[Supplied information]
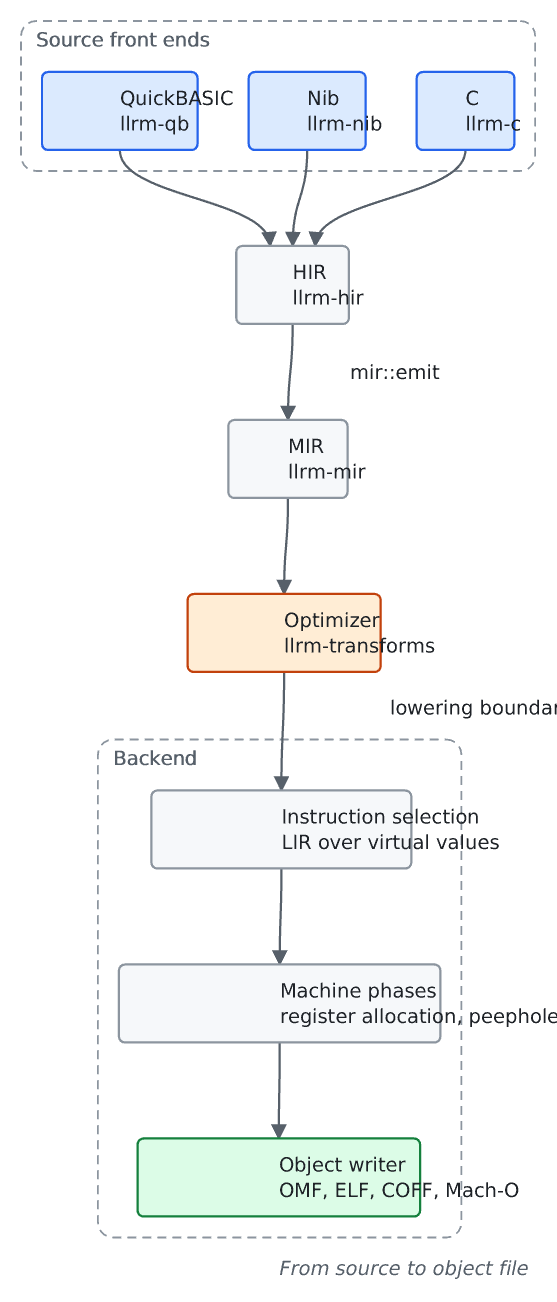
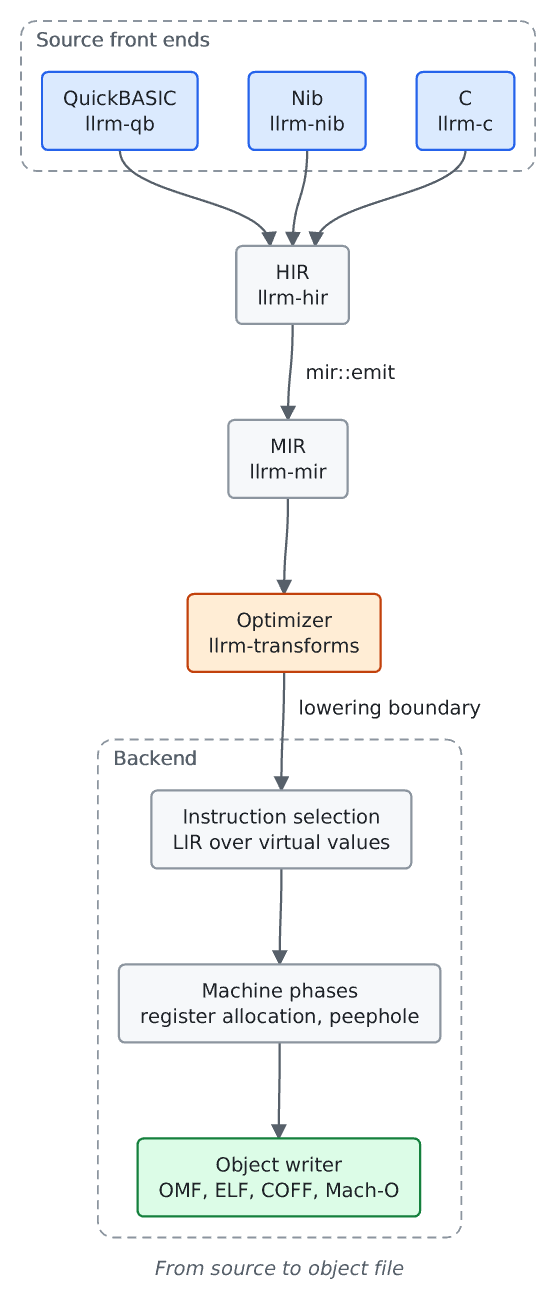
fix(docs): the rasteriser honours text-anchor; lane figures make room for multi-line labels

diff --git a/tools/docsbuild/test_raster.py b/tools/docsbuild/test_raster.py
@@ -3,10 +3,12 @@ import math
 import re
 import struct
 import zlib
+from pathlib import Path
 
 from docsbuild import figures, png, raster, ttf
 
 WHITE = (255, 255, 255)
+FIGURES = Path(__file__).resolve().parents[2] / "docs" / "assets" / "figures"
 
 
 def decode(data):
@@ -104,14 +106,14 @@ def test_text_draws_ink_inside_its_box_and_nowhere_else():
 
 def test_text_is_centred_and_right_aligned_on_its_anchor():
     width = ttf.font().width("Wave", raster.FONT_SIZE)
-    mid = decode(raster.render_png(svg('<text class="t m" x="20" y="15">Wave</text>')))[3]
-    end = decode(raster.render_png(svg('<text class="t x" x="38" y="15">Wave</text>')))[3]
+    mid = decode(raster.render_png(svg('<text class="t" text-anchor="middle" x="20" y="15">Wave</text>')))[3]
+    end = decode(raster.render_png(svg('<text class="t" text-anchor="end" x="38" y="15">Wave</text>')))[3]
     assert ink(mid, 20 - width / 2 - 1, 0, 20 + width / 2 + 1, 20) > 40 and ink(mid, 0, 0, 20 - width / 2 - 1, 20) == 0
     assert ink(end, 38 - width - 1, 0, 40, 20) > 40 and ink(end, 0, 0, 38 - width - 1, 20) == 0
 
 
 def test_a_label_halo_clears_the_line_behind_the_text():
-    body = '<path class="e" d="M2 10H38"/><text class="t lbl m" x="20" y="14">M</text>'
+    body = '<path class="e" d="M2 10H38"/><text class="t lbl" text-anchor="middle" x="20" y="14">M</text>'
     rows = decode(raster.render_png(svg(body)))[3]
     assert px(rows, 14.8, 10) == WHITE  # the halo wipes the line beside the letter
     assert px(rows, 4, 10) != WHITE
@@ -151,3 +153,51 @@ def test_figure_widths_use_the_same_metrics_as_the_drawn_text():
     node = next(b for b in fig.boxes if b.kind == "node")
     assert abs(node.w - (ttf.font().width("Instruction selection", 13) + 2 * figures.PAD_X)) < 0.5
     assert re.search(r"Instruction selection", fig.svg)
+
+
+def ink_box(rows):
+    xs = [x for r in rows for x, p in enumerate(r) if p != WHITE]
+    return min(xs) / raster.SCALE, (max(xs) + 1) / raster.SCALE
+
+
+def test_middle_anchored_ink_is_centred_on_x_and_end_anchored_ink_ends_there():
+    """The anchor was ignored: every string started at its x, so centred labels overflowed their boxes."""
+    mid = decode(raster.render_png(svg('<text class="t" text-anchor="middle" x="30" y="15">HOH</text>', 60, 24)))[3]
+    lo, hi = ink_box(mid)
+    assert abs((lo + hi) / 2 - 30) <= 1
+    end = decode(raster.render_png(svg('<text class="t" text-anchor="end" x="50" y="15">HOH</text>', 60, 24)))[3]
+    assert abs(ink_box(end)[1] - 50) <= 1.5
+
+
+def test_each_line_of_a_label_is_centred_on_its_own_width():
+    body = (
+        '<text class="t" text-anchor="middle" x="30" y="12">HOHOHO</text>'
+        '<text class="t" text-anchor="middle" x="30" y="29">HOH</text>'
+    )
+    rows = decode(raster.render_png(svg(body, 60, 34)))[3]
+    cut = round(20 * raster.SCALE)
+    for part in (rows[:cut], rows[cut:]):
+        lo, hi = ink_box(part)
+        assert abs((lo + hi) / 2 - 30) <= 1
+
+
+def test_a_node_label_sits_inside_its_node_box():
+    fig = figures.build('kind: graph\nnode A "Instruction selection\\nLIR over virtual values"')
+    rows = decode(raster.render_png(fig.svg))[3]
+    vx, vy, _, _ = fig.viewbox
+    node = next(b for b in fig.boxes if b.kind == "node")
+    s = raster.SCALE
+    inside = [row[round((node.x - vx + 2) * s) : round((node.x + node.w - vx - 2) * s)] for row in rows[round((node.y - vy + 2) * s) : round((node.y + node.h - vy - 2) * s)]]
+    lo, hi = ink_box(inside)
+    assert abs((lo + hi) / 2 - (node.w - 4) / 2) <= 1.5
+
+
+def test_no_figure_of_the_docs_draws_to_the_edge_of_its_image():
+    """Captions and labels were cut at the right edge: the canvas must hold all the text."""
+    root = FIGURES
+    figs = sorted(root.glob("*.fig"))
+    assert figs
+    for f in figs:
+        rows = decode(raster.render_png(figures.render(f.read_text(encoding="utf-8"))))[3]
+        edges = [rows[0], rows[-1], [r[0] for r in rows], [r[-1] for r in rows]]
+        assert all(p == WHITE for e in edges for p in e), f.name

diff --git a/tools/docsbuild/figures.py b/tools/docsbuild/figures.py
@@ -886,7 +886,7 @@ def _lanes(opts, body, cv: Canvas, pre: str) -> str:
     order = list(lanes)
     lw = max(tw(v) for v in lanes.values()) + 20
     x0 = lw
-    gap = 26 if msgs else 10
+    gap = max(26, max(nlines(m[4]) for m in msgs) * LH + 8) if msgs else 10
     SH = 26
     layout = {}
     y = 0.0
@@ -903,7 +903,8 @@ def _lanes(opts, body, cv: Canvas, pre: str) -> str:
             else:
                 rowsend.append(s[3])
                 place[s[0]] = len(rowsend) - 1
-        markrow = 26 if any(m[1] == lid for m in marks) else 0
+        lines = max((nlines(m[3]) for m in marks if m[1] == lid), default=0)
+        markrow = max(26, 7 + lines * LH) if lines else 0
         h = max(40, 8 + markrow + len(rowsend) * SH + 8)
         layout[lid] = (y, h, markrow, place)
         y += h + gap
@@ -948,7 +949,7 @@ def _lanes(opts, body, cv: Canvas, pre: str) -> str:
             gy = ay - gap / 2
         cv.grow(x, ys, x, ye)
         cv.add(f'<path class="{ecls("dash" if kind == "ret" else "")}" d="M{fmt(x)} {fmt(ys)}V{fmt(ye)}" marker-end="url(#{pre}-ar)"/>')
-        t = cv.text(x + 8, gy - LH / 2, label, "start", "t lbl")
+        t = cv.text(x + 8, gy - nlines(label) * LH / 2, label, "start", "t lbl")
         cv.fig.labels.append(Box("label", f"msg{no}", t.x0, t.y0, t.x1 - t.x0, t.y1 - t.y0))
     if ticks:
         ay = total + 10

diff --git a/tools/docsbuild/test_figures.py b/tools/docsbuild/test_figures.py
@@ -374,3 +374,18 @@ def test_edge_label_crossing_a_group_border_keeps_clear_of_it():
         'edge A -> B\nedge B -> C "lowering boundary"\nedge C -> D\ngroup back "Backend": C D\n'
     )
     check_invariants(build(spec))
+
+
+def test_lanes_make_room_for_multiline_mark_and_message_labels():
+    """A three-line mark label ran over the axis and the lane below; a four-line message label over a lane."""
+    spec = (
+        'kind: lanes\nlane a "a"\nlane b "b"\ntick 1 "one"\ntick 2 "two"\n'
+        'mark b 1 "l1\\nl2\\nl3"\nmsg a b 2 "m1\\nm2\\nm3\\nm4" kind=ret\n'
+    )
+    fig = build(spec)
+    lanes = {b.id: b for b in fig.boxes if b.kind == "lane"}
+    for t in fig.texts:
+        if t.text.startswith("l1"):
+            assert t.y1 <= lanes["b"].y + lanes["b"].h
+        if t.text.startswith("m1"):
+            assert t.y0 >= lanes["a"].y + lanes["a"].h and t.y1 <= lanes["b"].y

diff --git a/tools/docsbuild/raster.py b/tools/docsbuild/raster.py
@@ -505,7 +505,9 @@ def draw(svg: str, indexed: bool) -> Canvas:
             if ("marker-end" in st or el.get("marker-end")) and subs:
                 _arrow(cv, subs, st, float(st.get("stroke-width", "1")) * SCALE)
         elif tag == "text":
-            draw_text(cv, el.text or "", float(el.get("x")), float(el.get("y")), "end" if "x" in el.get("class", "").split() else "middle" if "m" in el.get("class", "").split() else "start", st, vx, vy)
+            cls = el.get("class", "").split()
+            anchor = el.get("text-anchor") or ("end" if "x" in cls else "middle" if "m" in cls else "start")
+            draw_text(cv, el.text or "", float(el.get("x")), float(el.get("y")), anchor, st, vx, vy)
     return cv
[/Supplied information]
• What you have to do
Wherever a line in the records above includes "selection", count it, then give the total and nothing besides.

• Result
3